**** RECORDED INFORMATION ****

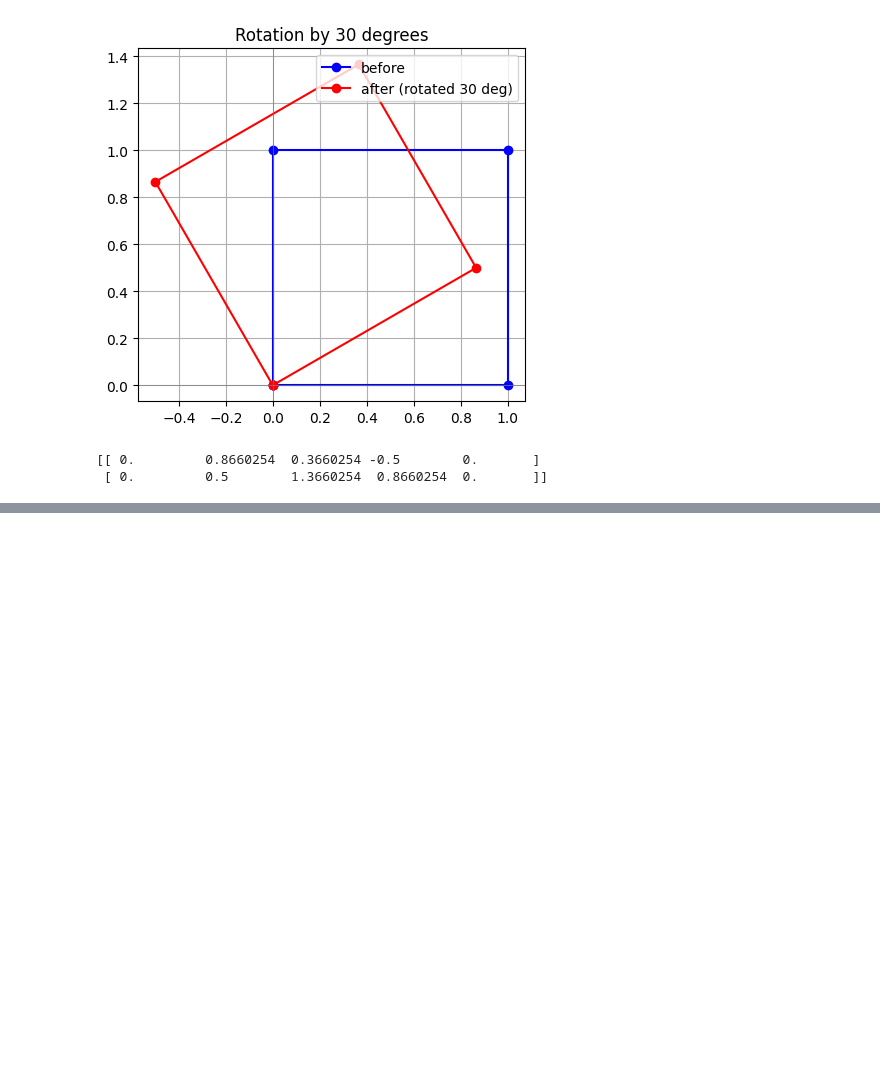
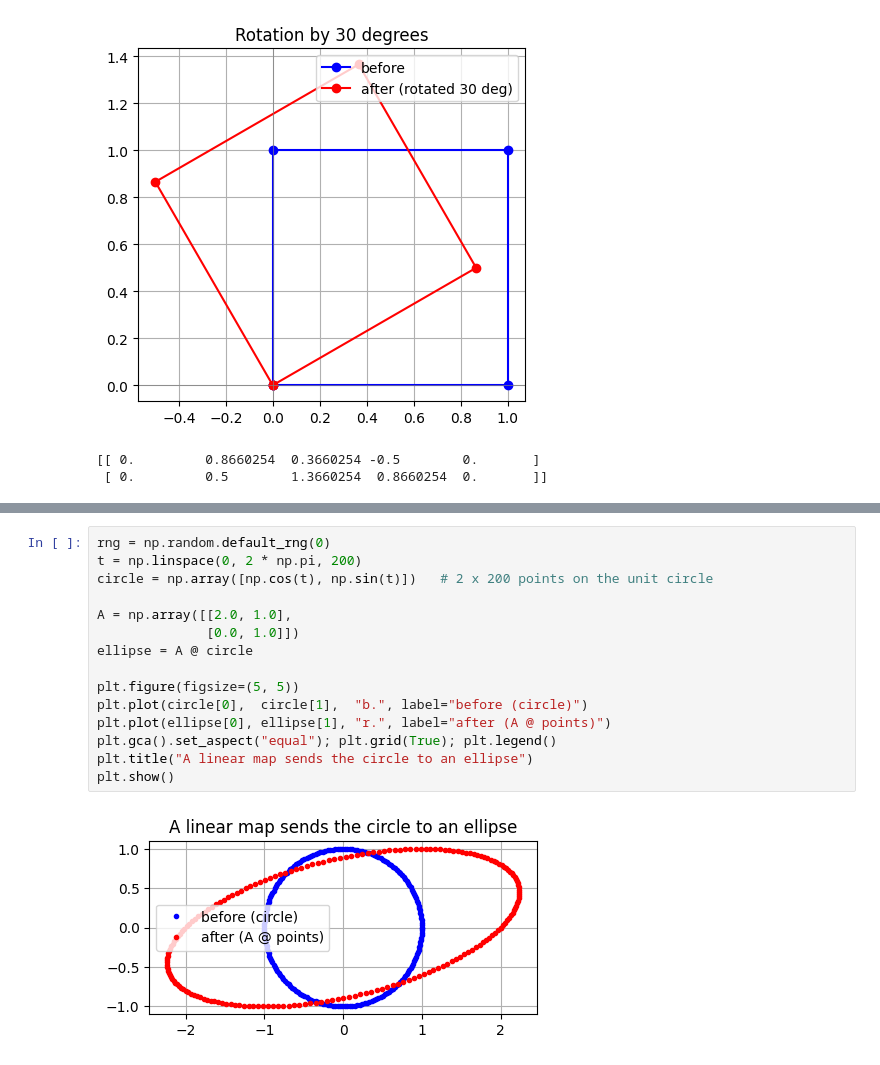
Before and after one commit to JayZeus999/Math-For-ML, a Jupyter notebook: cto-school/04a_matrices.ipynb, the cells around one changed output, grey strips where cells are left out. Saved outputs shown, nothing was run; the diff lists cells and outputs as text; blank space fills up the shorter version.

Commit message:
Explore shear & tfm a circle to an ellipse

```diff
--- a/cto-school/04a_matrices.ipynb
+++ b/cto-school/04a_matrices.ipynb
@@ -287,0 +295,17 @@ print(out)
+# %%
+rng = np.random.default_rng(0)
+t = np.linspace(0, 2 * np.pi, 200)
+circle = np.array([np.cos(t), np.sin(t)])   # 2 x 200 points on the unit circle
+
+A = np.array([[2.0, 1.0],
+              [0.0, 1.0]])
+ellipse = A @ circle
+
+plt.figure(figsize=(5, 5))
+plt.plot(circle[0],  circle[1],  "b.", label="before (circle)")
+plt.plot(ellipse[0], ellipse[1], "r.", label="after (A @ points)")
+plt.gca().set_aspect("equal"); plt.grid(True); plt.legend()
+plt.title("A linear map sends the circle to an ellipse")
+plt.show()
+# %% [output]
+[figure, added]
```
Also changed, not shown: parts of 1 cell of this notebook.
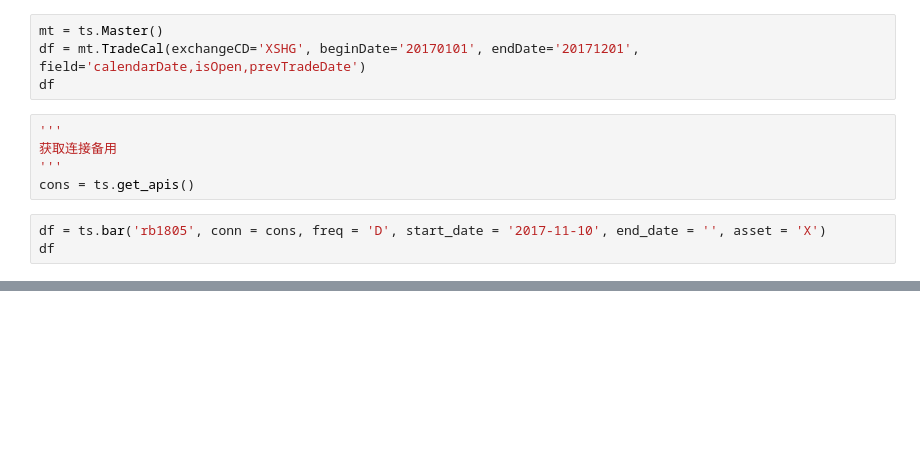
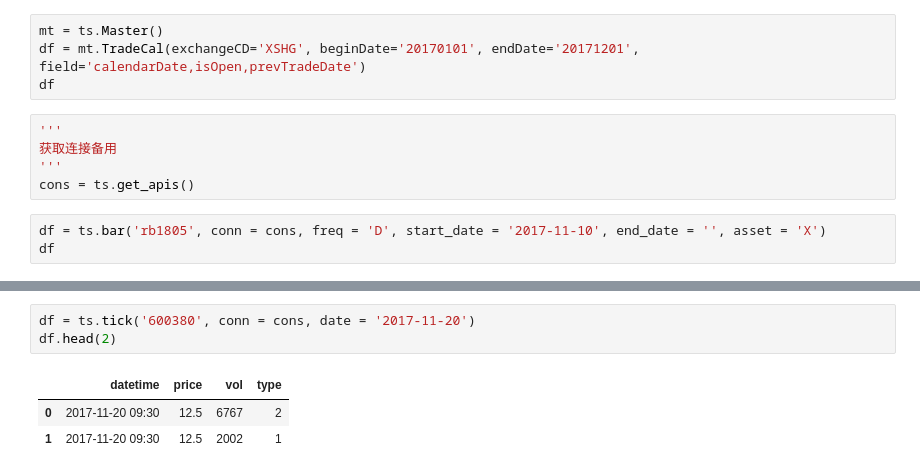
Before and after one commit to lo-e/python-for-investment, a Jupyter notebook: jupyter/test5.ipynb, the cells around one changed output, grey strips where cells are left out. Saved outputs shown, nothing was run; the diff lists cells and outputs as text; blank space fills up the shorter version.

```diff
--- a/jupyter/test5.ipynb
+++ b/jupyter/test5.ipynb
@@ -130,0 +155,7 @@ df
+# %%
+df = ts.tick('600380', conn = cons, date = '2017-11-20')
+df.head(2)
+# %% [output]
+|  | datetime | price | vol | type |
+| 0 | 2017-11-20 09:30 | 12.5 | 6767 | 2 |
+| 1 | 2017-11-20 09:30 | 12.5 | 2002 | 1 |
```
Also changed, not shown: parts of 9 cells of this notebook, 3 other files.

****

Write the number of lines above that contain the string "ellipse", and nothing besides.

WRITTEN ANSWER: 4